◆ **Records provided**:

# # # # # # #

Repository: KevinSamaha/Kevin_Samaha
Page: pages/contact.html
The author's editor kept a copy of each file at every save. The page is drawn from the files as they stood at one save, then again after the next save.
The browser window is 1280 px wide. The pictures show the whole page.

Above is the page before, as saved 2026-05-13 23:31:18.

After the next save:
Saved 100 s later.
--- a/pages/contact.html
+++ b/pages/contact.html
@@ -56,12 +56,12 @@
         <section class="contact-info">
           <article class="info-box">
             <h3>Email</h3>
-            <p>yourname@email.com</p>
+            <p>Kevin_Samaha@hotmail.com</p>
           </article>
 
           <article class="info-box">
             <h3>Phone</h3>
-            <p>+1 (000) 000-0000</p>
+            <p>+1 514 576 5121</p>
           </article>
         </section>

# # # # # # #

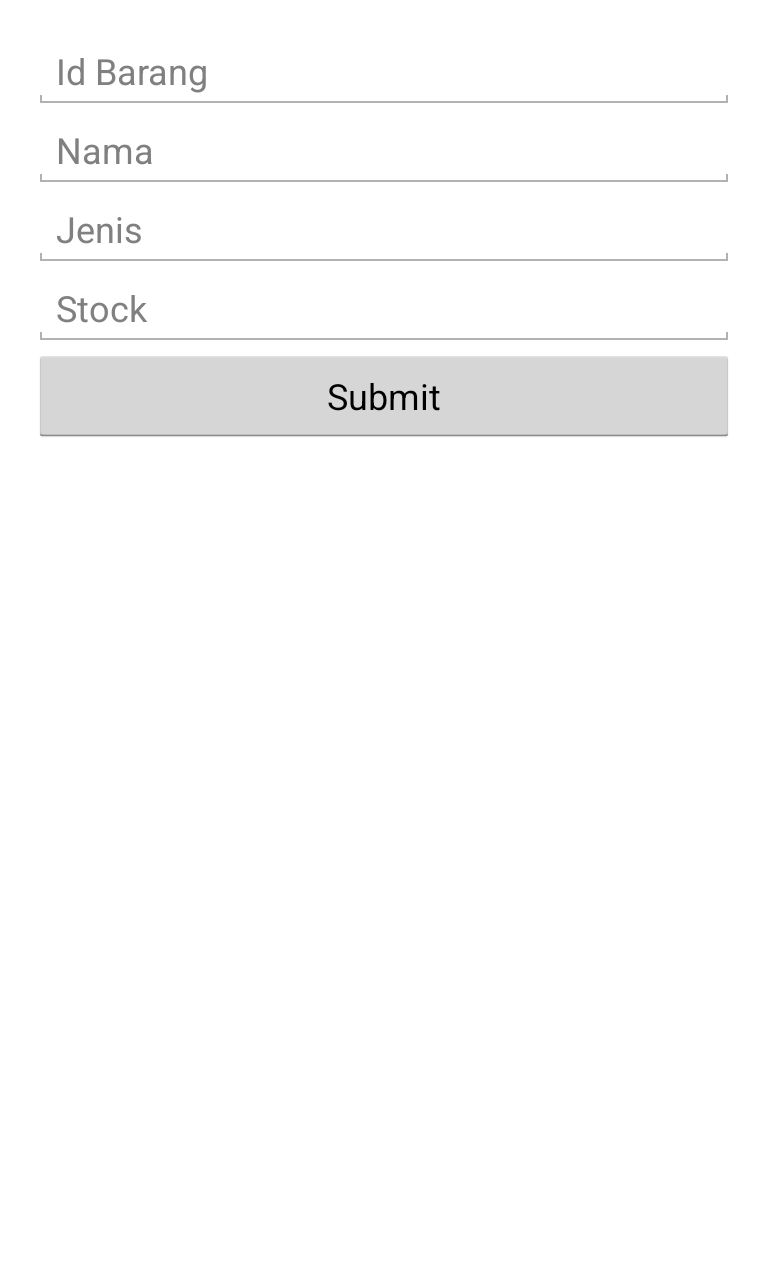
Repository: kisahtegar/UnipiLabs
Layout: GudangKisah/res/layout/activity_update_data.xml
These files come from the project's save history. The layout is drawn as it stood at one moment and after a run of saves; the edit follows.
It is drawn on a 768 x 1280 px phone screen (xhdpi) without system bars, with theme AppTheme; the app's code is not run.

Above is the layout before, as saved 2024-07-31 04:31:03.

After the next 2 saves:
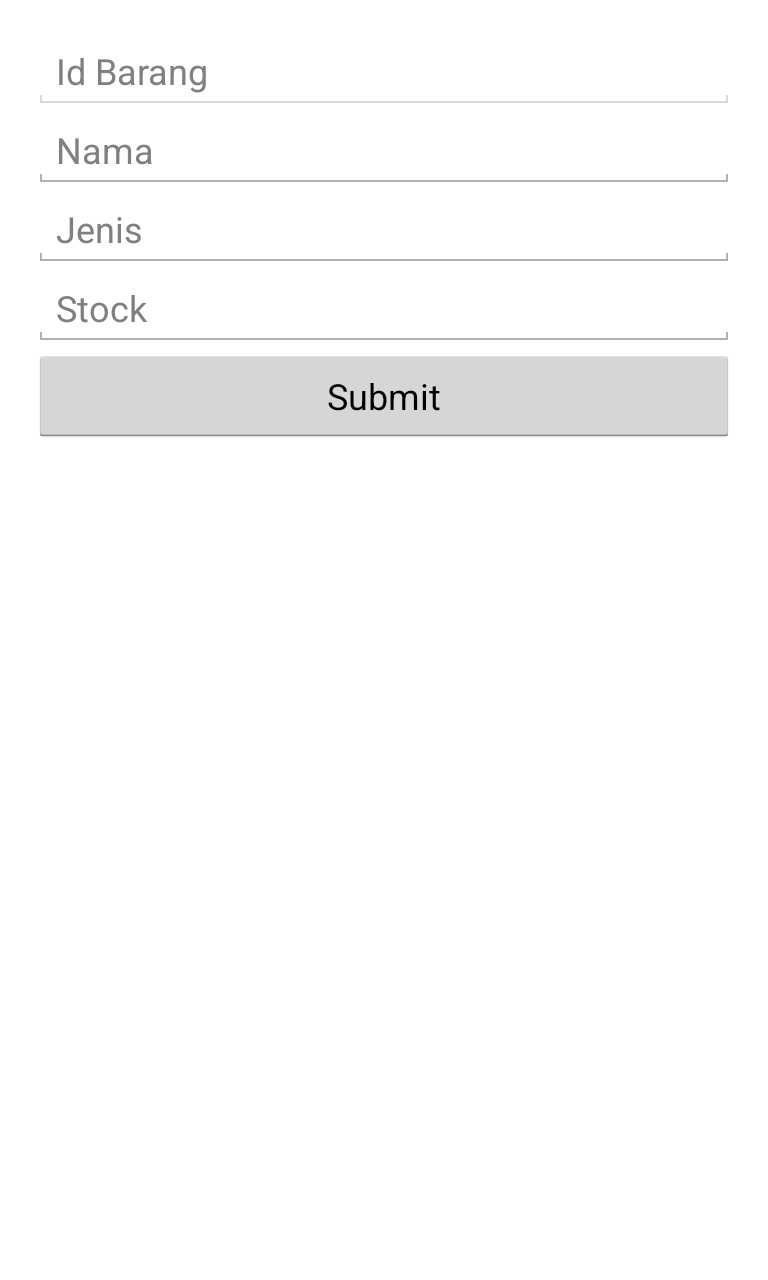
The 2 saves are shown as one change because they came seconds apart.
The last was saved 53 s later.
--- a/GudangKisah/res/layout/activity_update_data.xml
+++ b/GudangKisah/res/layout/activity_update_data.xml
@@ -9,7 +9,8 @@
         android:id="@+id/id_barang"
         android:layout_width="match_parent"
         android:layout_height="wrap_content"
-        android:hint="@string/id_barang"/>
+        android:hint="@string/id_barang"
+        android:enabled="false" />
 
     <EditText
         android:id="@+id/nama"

# # # # # # #

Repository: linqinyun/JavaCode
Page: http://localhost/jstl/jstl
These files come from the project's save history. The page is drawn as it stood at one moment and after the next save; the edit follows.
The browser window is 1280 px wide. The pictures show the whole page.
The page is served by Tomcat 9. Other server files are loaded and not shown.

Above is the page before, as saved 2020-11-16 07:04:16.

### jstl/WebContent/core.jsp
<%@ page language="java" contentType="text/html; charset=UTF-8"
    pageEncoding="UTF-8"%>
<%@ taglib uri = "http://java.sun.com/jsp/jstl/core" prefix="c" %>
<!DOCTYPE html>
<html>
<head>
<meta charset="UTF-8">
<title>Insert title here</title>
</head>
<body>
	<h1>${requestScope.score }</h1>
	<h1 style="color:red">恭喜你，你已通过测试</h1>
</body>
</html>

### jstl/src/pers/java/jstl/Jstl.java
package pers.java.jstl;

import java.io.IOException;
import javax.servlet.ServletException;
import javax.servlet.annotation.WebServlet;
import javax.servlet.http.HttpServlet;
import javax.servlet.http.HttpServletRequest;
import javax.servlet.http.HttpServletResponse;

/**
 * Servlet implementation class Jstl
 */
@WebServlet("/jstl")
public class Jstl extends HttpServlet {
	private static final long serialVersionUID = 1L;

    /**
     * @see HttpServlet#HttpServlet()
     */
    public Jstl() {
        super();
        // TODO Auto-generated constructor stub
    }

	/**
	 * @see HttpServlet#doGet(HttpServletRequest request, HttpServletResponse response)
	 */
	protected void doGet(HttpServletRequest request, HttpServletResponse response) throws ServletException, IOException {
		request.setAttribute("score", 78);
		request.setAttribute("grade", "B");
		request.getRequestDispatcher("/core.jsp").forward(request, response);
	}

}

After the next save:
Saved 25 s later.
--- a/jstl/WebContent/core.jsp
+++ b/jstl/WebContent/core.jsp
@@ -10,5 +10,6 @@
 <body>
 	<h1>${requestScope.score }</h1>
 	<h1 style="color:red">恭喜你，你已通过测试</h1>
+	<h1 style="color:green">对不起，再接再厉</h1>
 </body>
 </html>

# # # # # # #

◆ **Task item**:
Among the entries, find each line that includes the string "class" and copy it.

◆ **Solution for this task**:
         <section class="contact-info">
           <article class="info-box">
           <article class="info-box">
 * Servlet implementation class Jstl
public class Jstl extends HttpServlet {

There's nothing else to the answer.